» **What this task involves**:
Extract all lines from the data beneath that include the word "thing".

» **Entries shown**:

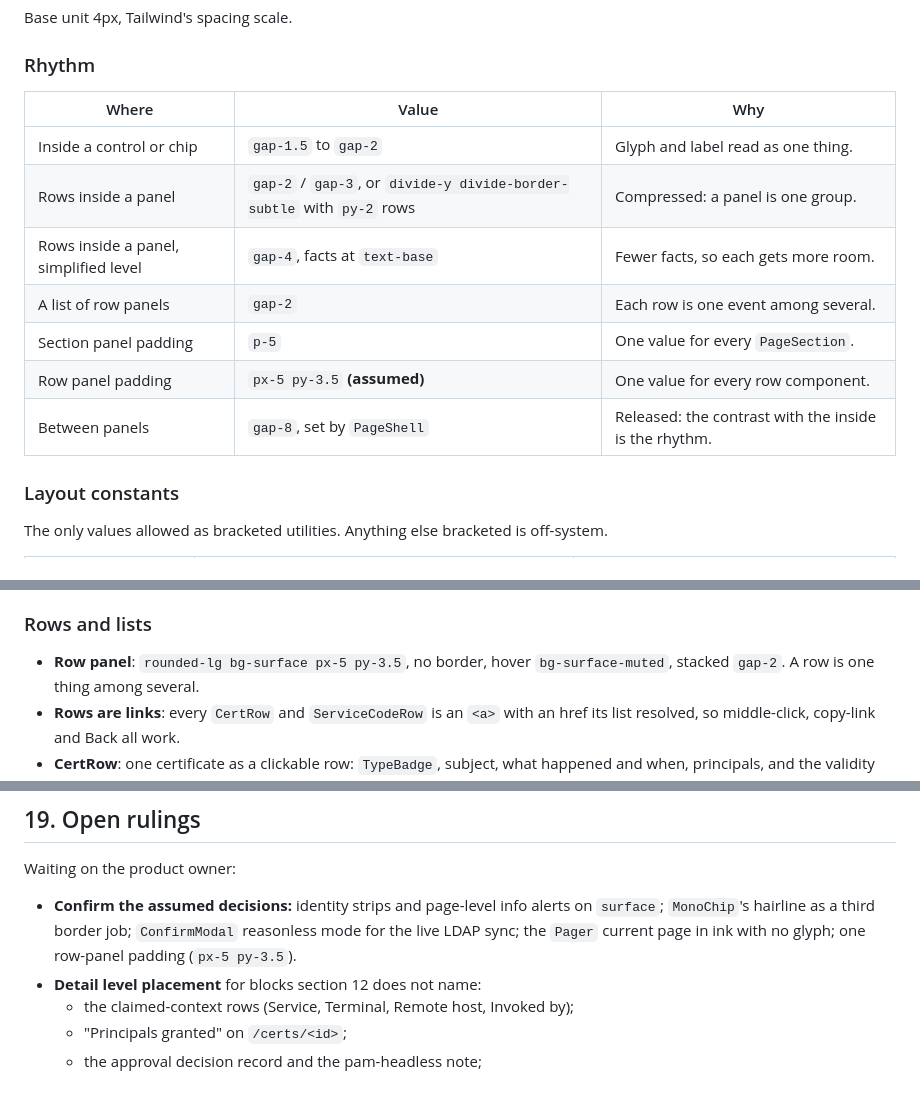
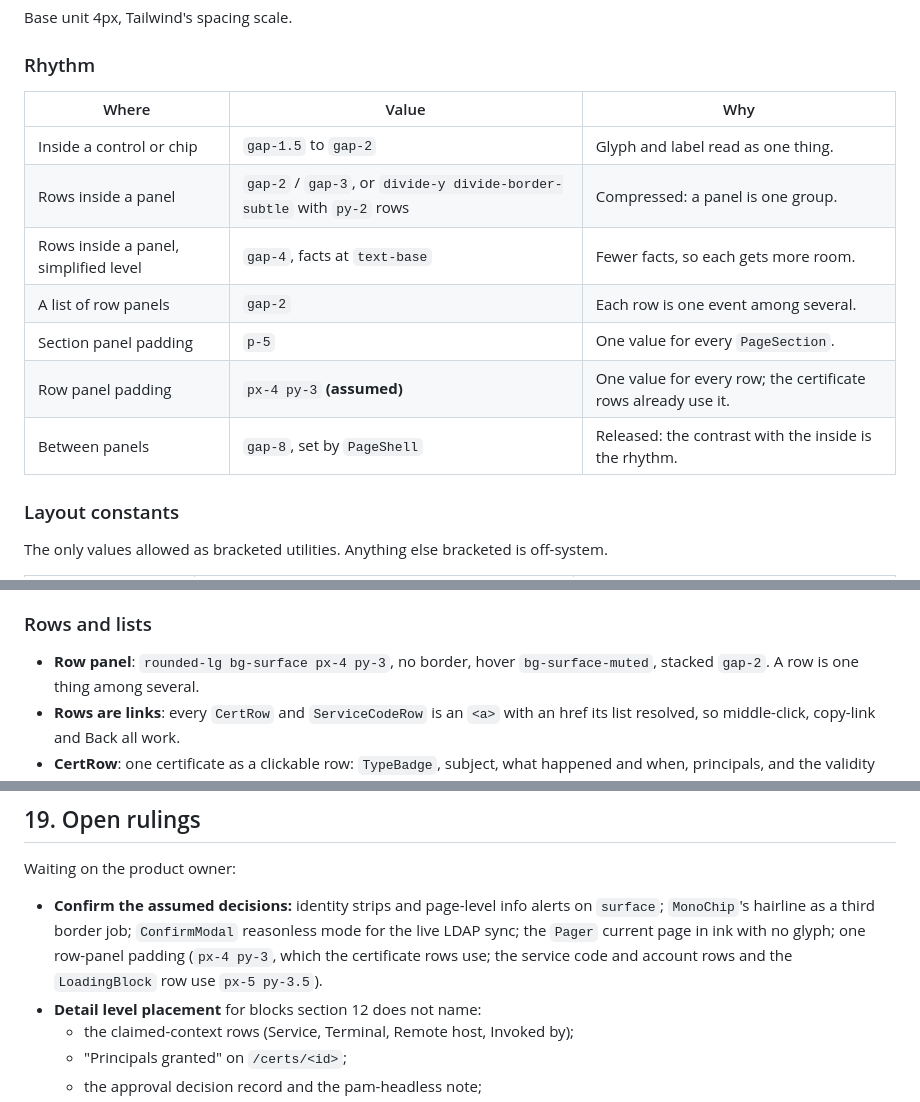
Before and after one commit to mnestor/ssoossh, a Markdown page: frontend/DESIGN.md, 3 parts joined by grey strips. GitHub-like rendering.

Commit message:
docs(frontend): take the certificate rows' padding as the row default
The rewrite assumed `px-5 py-3.5` for every row panel, but CertRow and
DeniedRow, the rows in the busiest lists, use `px-4 py-3`. Take theirs
and name which rows still differ.

Co-Authored-By: Claude Opus 5.5 <noreply@anthropic.com>
Claude-Session: https://claude.ai/code/session_01GzgmsqpvUNLRLkSUjhm6Ry

```diff
--- a/frontend/DESIGN.md
+++ b/frontend/DESIGN.md
@@ -195,15 +195,15 @@ Base unit 4px, Tailwind's spacing scale.
 
 ### Rhythm
 
-| Where                                 | Value                                                                  | Why                                                   |
-| ------------------------------------- | ---------------------------------------------------------------------- | ----------------------------------------------------- |
-| Inside a control or chip              | `gap-1.5` to `gap-2`                                                   | Glyph and label read as one thing.                    |
-| Rows inside a panel                   | `gap-2` / `gap-3`, or `divide-y divide-border-subtle` with `py-2` rows | Compressed: a panel is one group.                     |
-| Rows inside a panel, simplified level | `gap-4`, facts at `text-base`                                          | Fewer facts, so each gets more room.                  |
-| A list of row panels                  | `gap-2`                                                                | Each row is one event among several.                  |
-| Section panel padding                 | `p-5`                                                                  | One value for every `PageSection`.                    |
-| Row panel padding                     | `px-5 py-3.5` **(assumed)**                                            | One value for every row component.                    |
-| Between panels                        | `gap-8`, set by `PageShell`                                            | Released: the contrast with the inside is the rhythm. |
+| Where                                 | Value                                                                  | Why                                                           |
+| ------------------------------------- | ---------------------------------------------------------------------- | ------------------------------------------------------------- |
+| Inside a control or chip              | `gap-1.5` to `gap-2`                                                   | Glyph and label read as one thing.                            |
+| Rows inside a panel                   | `gap-2` / `gap-3`, or `divide-y divide-border-subtle` with `py-2` rows | Compressed: a panel is one group.                             |
+| Rows inside a panel, simplified level | `gap-4`, facts at `text-base`                                          | Fewer facts, so each gets more room.                          |
+| A list of row panels                  | `gap-2`                                                                | Each row is one event among several.                          |
+| Section panel padding                 | `p-5`                                                                  | One value for every `PageSection`.                            |
+| Row panel padding                     | `px-4 py-3` **(assumed)**                                              | One value for every row; the certificate rows already use it. |
+| Between panels                        | `gap-8`, set by `PageShell`                                            | Released: the contrast with the inside is the rhythm.         |
 
 ### Layout constants
 
@@ -506,7 +506,7 @@ text-trimmed`, `role="status"`), `info` (`info-circle`, `bg-surface` on the
 
 ### Rows and lists
 
-- **Row panel**: `rounded-lg bg-surface px-5 py-3.5`, no border, hover
+- **Row panel**: `rounded-lg bg-surface px-4 py-3`, no border, hover
   `bg-surface-muted`, stacked `gap-2`. A row is one thing among several.
 - **Rows are links**: every `CertRow` and `ServiceCodeRow` is an `<a>` with
   an href its list resolved, so middle-click, copy-link and Back all work.
@@ -1044,8 +1044,9 @@ Waiting on the product owner:
 - **Confirm the assumed decisions:** identity strips and page-level info
   alerts on `surface`; `MonoChip`'s hairline as a third border job;
   `ConfirmModal` reasonless mode for the live LDAP sync; the `Pager`
-  current page in ink with no glyph; one row-panel padding (`px-5
-py-3.5`).
+  current page in ink with no glyph; one row-panel padding (`px-4 py-3`,
+  which the certificate rows use; the service code and account rows and the
+  `LoadingBlock` row use `px-5 py-3.5`).
 - **Detail level placement** for blocks section 12 does not name:
   - the claimed-context rows (Service, Terminal, Remote host, Invoked by);
   - "Principals granted" on `/certs/<id>`;
```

» **Exercise response**:
-| Inside a control or chip              | `gap-1.5` to `gap-2`                                                   | Glyph and label read as one thing.                    |
+| Inside a control or chip              | `gap-1.5` to `gap-2`                                                   | Glyph and label read as one thing.                            |
   `bg-surface-muted`, stacked `gap-2`. A row is one thing among several.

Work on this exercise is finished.